“The side setback for this district is 15 feet, and the walls are within 18 inches on the left side of the lot, and within three feet on the right. A special permit is required to maintain this wall system.”
Pinkhasov said a city building inspector came to his home during construction of the wall and inquired about the setback, but after assurances from his surveyor that the wall was in compliance, Pinkhasov proceeded with the work.
He said he was not aware of any problems until the city’s inspection department got a complaint from a neighbor about lights on Pinkhasov’s property, and sent an inspector who then reviewed the final site plan and notified him of the need for a special permit.
The light issue has since been resolved, officials said.
At the meeting last week, an alderman said that some neighbors were not pleased with the wall. However, other neighbors said they have no problems with what Pinkhasov has built.
David Gordon lives diagonally across Lovett Road from Pinkhasov’s property, and said he can see the wall from his home.

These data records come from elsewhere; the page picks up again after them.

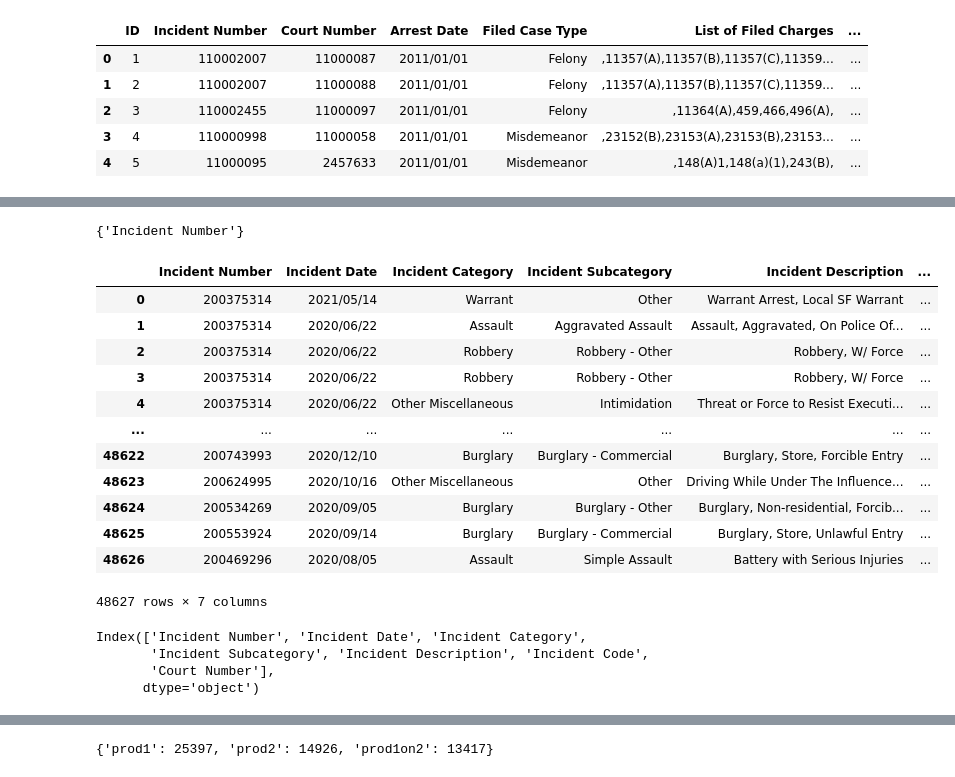
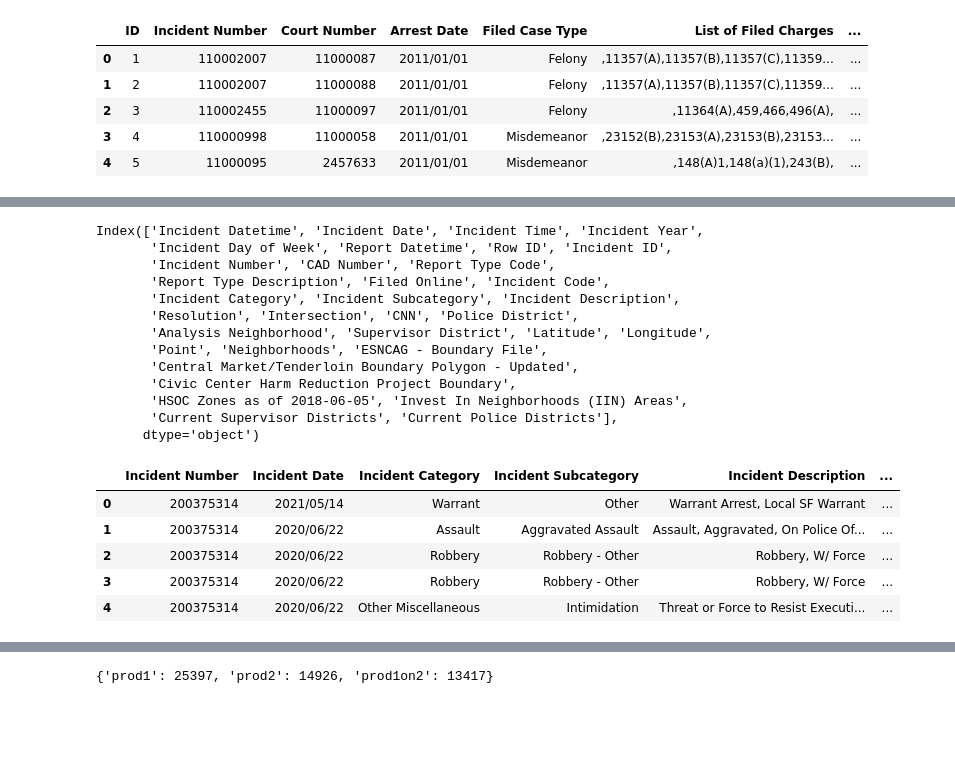
Before and after one commit to molsonkiko/sf_crime_2022, a Jupyter notebook: production 1+2.ipynb, the cells around one changed output, grey strips where cells are left out. Saved outputs shown, nothing was run; the diff lists cells and outputs as text; code cells hidden in the pictures; blank space fills up the shorter version.

```diff
--- a/production 1+2.ipynb
+++ b/production 1+2.ipynb
@@ -102,0 +51,16 @@ reports = reports.loc[:, ['Incident Number',
+# %%
+reports.columns
+# %% [output]
+Index(['Incident Datetime', 'Incident Date', 'Incident Time', 'Incident Year',
+       'Incident Day of Week', 'Report Datetime', 'Row ID', 'Incident ID',
+       'Incident Number', 'CAD Number', 'Report Type Code',
+       'Report Type Description', 'Filed Online', 'Incident Code',
+       'Incident Category', 'Incident Subcategory', 'Incident Description',
+       'Resolution', 'Intersection', 'CNN', 'Police District',
+       'Analysis Neighborhood', 'Supervisor District', 'Latitude', 'Longitude',
+       'Point', 'Neighborhoods', 'ESNCAG - Boundary File',
+       'Central Market/Tenderloin Boundary Polygon - Updated',
+       'Civic Center Harm Reduction Project Boundary',
+       'HSOC Zones as of 2018-06-05', 'Invest In Neighborhoods (IIN) Areas',
+       'Current Supervisor Districts', 'Current Police Districts'],
+      dtype='object')
@@ -103,35 +76,16 @@ reports = reports.loc[:, ['Incident Number',
 # %%
 reports['Incident Number'] = reports['Incident Number'].astype(str)
-# %%
-cr_shared_cols = set(cases.columns) & set(reports.columns)
-cr_shared_cols
-# %% [output]
-{'Incident Number'}
 # %%
 case_rep = pd.merge(reports, cases, on = 'Incident Number')
 # %%
-case_rep
+case_rep.head()
 # %% [output]
 |  | Incident Number | Incident Date | Incident Category | Incident Subcategory | Incident Description | ... |
 | 0 | 200375314 | 2021/05/14 | Warrant | Other | Warrant Arrest, Local SF Warrant | ... |
 | 1 | 200375314 | 2020/06/22 | Assault | Aggravated Assault | Assault, Aggravated, On Police Of... | ... |
 | 2 | 200375314 | 2020/06/22 | Robbery | Robbery - Other | Robbery, W/ Force | ... |
 | 3 | 200375314 | 2020/06/22 | Robbery | Robbery - Other | Robbery, W/ Force | ... |
 | 4 | 200375314 | 2020/06/22 | Other Miscellaneous | Intimidation | Threat or Force to Resist Executi... | ... |
-| ... | ... | ... | ... | ... | ... | ... |
-| 48622 | 200743993 | 2020/12/10 | Burglary | Burglary - Commercial | Burglary, Store, Forcible Entry | ... |
-| 48623 | 200624995 | 2020/10/16 | Other Miscellaneous | Other | Driving While Under The Influence... | ... |
-| 48624 | 200534269 | 2020/09/05 | Burglary | Burglary - Other | Burglary, Non-residential, Forcib... | ... |
-| 48625 | 200553924 | 2020/09/14 | Burglary | Burglary - Commercial | Burglary, Store, Unlawful Entry | ... |
-| 48626 | 200469296 | 2020/08/05 | Assault | Simple Assault | Battery with Serious Injuries | ... |
-48627 rows × 7 columns
-# %%
-case_rep.columns
-# %% [output]
-Index(['Incident Number', 'Incident Date', 'Incident Category',
-       'Incident Subcategory', 'Incident Description', 'Incident Code',
-       'Court Number'],
-      dtype='object')
 # %%
 def try_float(x):
     try:
```
Also changed, not shown: parts of 31 cells of this notebook, 10 other files.
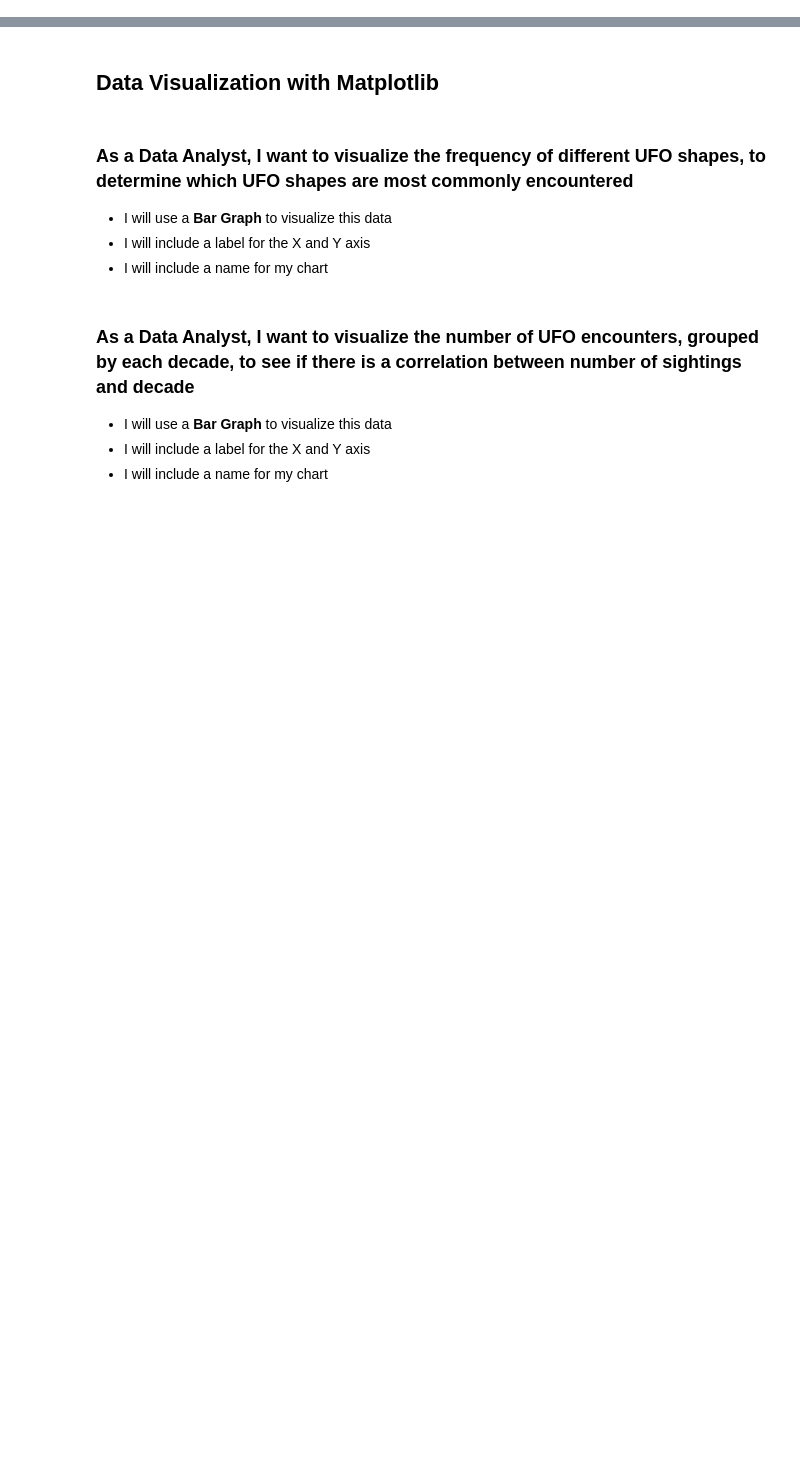
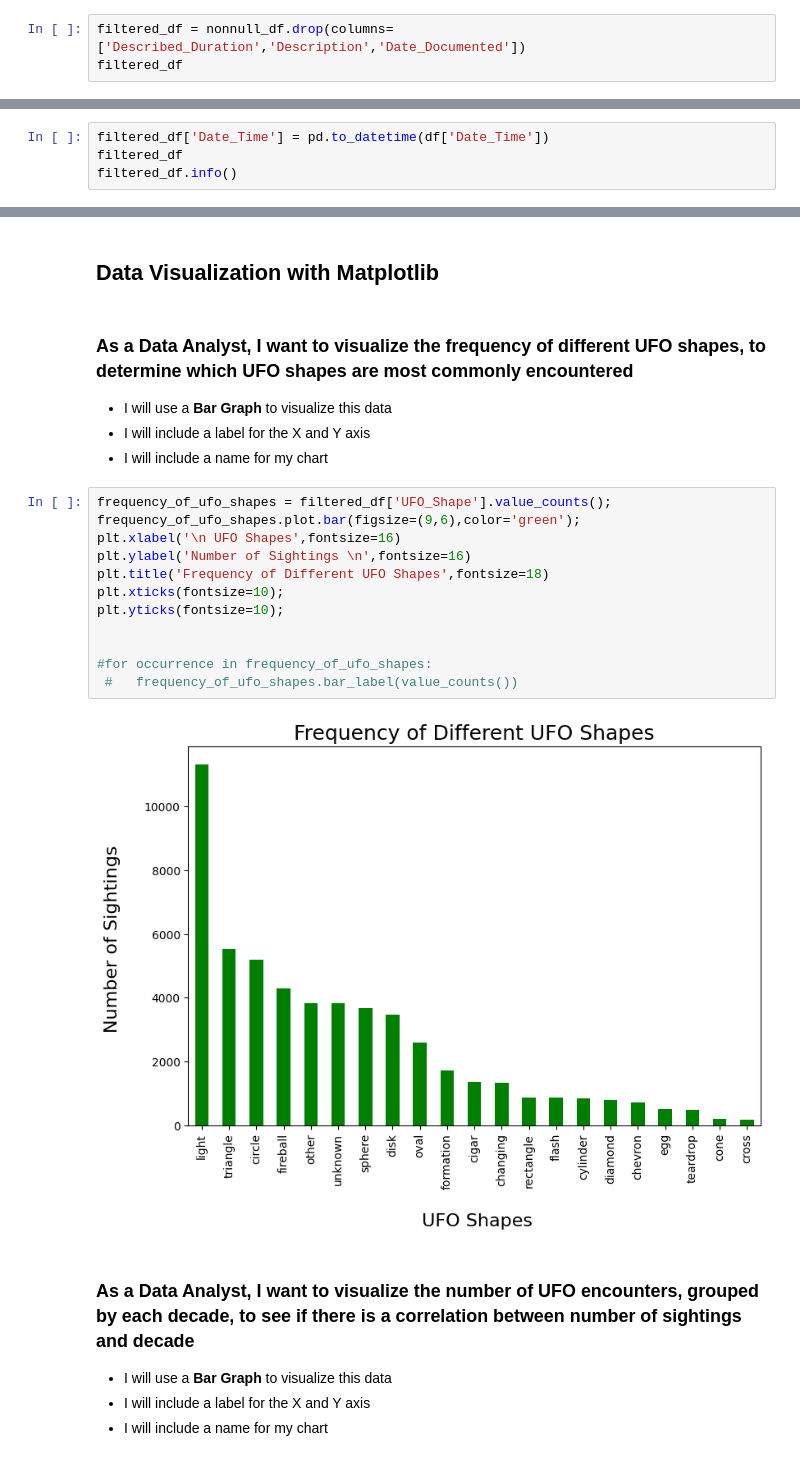
Before and after one commit to anbenbow/Visualizing-Data-with-Matplotlib, a Jupyter notebook: Pandas_MatPlotLib_User_Stories.ipynb, the cells around one changed output, grey strips where cells are left out. Drawn from its saved outputs; the diff is of its cells as text; blank space fills up the shorter version.

Commit message:
Created Bar & Line Graphs to Visualize Data

```diff
--- a/Pandas_MatPlotLib_User_Stories.ipynb
+++ b/Pandas_MatPlotLib_User_Stories.ipynb
@@ -48,3 +52,6 @@ nonnull_df
 # %% [markdown]
 ### As a Data Analyst, I want to filter my DataFrame to remove any information that is not related to my analysis
 * This will include **dropping** the **Described_Duration, Description, and Date_Documented** columns
+# %%
+filtered_df = nonnull_df.drop(columns=['Described_Duration','Description','Date_Documented'])
+filtered_df
@@ -51,2 +73,6 @@ nonnull_df
 # %% [markdown]
 ### As a Data Analyst, I want to convert the `Date_Time` column to utilize Pandas' DateTime data type
+# %%
+filtered_df['Date_Time'] = pd.to_datetime(df['Date_Time'])
+filtered_df
+filtered_df.info()
@@ -57,6 +99,20 @@ nonnull_df
 * I will use a **Bar Graph** to visualize this data
 * I will include a label for the X and Y axis
 * I will include a name for my chart
+# %%
+frequency_of_ufo_shapes = filtered_df['UFO_Shape'].value_counts();
+frequency_of_ufo_shapes.plot.bar(figsize=(9,6),color='green');
+plt.xlabel('\n UFO Shapes',fontsize=16)
+plt.ylabel('Number of Sightings \n',fontsize=16)
+plt.title('Frequency of Different UFO Shapes',fontsize=18)
+plt.xticks(fontsize=10);
+plt.yticks(fontsize=10);
+
+
+#for occurrence in frequency_of_ufo_shapes:
+ #   frequency_of_ufo_shapes.bar_label(value_counts())
+# %% [output]
+[figure, added]
 # %% [markdown]
 ### As a Data Analyst, I want to visualize the **number of UFO encounters**, grouped by each decade, to see if there is a correlation between number of sightings and decade
 * I will use a **Bar Graph** to visualize this data
```
Also changed, not shown: parts of 6 cells of this notebook.
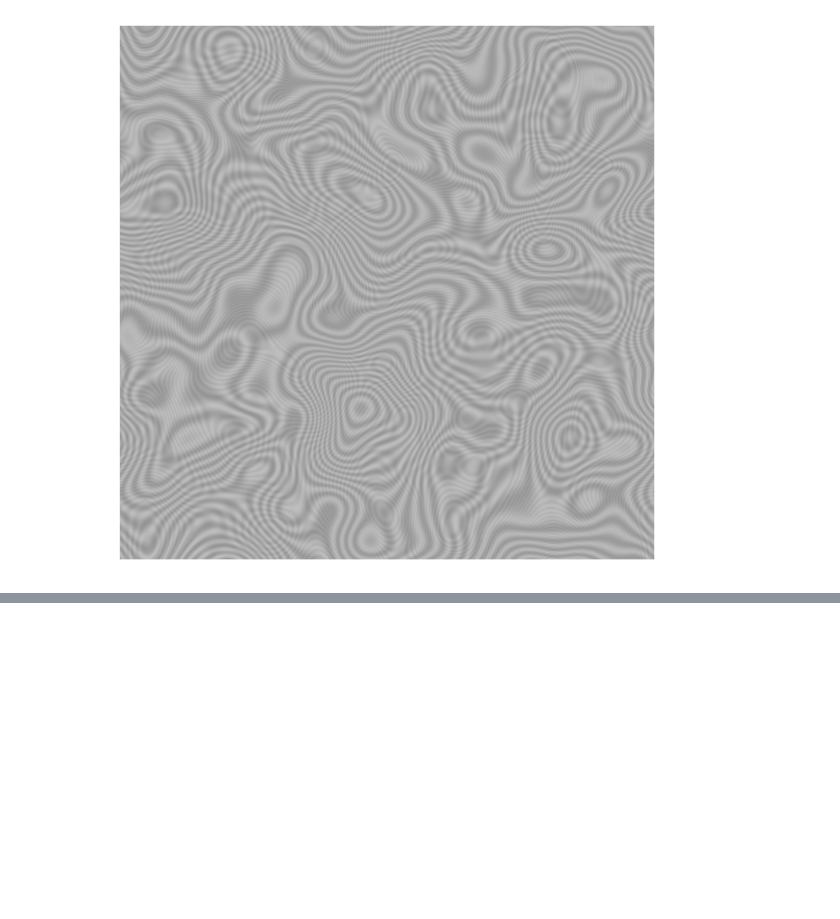
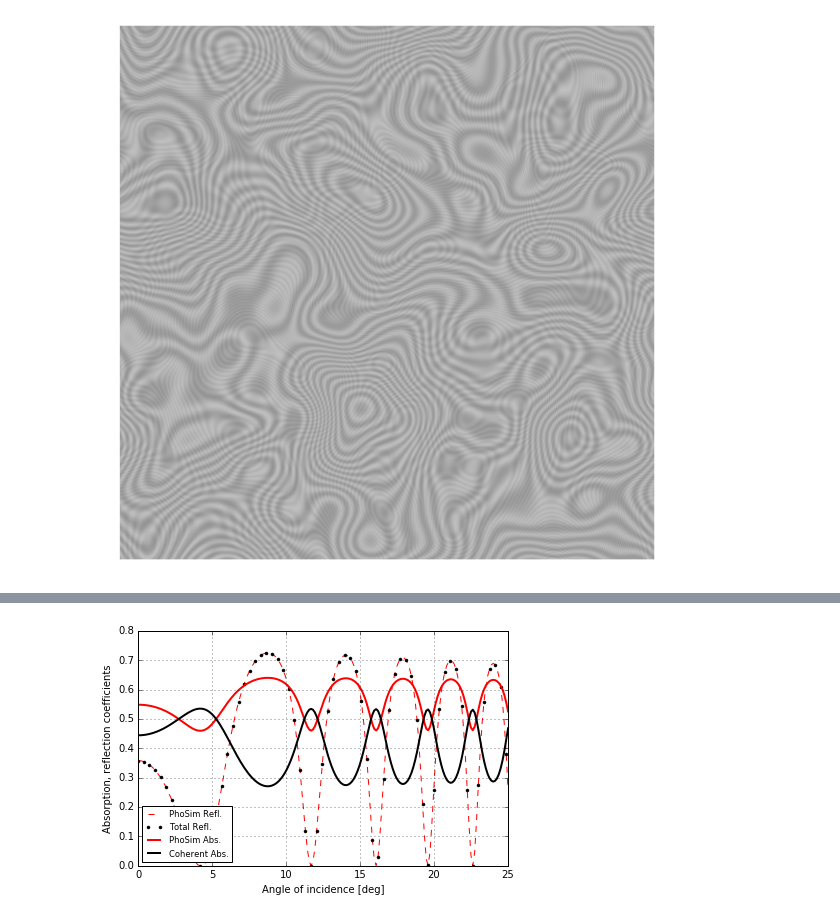
Before and after one commit to dkirkby/AstroCCD, a Jupyter notebook: Fringing.ipynb, the cells around one changed output, grey strips where cells are left out. Saved outputs shown, nothing was run; the diff lists cells and outputs as text; code cells hidden in the pictures; blank space fills up the shorter version.

```diff
--- a/Fringing.ipynb
+++ b/Fringing.ipynb
@@ -747,0 +853,47 @@ simulate_fringes(save='fringes.png')
+# %%
+def tmm_phosim(theta, polarization, wavelength, nSi, thickness=100*u.um):
+    """
+    Perform a TMM fully coherent calculation of the same geometry assumed by PhoSim:
+    A single layer of Si with vacuum above and below.
+    """
+    n_list = [1.0, nSi, 1.0]
+    thickness_um = (np.inf, 100.0, np.inf)
+    R = np.empty(len(theta))
+    A = np.empty(len(theta))
+    for i, th in enumerate(theta):
+        result = tmm.coh_tmm(polarization, n_list, thickness_um,
+                             th.to(u.rad).value, wavelength.to(u.um).value)
+        R[i] = result['R']
+        A[i] = 1. - result['T'] - result['R']
+
+    return R, A
+# %%
+def plot_phosim(wavelength=1*u.um, polarization='p', save=None):
+    """
+    Compare the reflection and absorption coefficients calculated by
+    PhoSim and TMM at a fixed wavelength and polarization.
+    """
+    nSi = index_of_refraction['Si'](wavelength.to(u.nm).value)
+    eta = +1 if polarization == 's' else -1
+
+    theta = np.linspace(0., 25., 200) * u.deg
+    R_phosim, A_phosim = phosim_propagate(theta, eta, wavelength)
+    R_tmm_real, _ = tmm_phosim(theta, polarization, wavelength, np.real(nSi))
+    R_tmm, A_tmm = tmm_phosim(theta, polarization, wavelength, nSi)
+
+    plt.plot(theta, R_phosim, 'r--', label='PhoSim Refl.')
+    plt.plot(theta[::3], R_tmm_real[::3], 'k.', lw=0, label='Total Refl.')
+    plt.plot(theta, A_phosim, 'r-', lw=2, label='PhoSim Abs.')
+    plt.plot(theta, A_tmm, 'k-', lw=2, label='Coherent Abs.')
+
+    plt.legend(loc='lower left', fontsize='small')
+    plt.xlabel('Angle of incidence [deg]')
+    plt.ylabel('Absorption, reflection coefficients')
+    plt.grid()
+    plt.tight_layout()
+    if save:
+        plt.savefig(save)
+# %%
+plot_phosim(wavelength=1*u.um, polarization='p')
+# %% [output]
+[figure, added]
```
Also changed, not shown: parts of 8 cells of this notebook.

“I happen to think this is one of the nicest retaining walls I’ve ever seen, and once the landscaping is complete, I think it will be absolutely stunning,” he said.
Gordon also said he is “flabbergasted” that aldermen are even considering denying Pinkhasov the special permit.
“Personally, I think that would be a tragedy,” he said.
The report from the city’s Planning Department found that “the proposed retaining wall will not adversely affect the neighborhood.”
The board’s Land Use Committee recommended that the special permit be approved as long as substantial landscaping is done, and drainage requirements fulfilled.
According to Alderwoman Susan Albright, who sits on the Land Use Committee, making Pinkhasov remove the wall would create drainage problems not only for his property, but potentially for his neighbors as well.
“I’m not comfortable to always give forgiveness, but I think, in this case, it’s the right thing to do,” she said.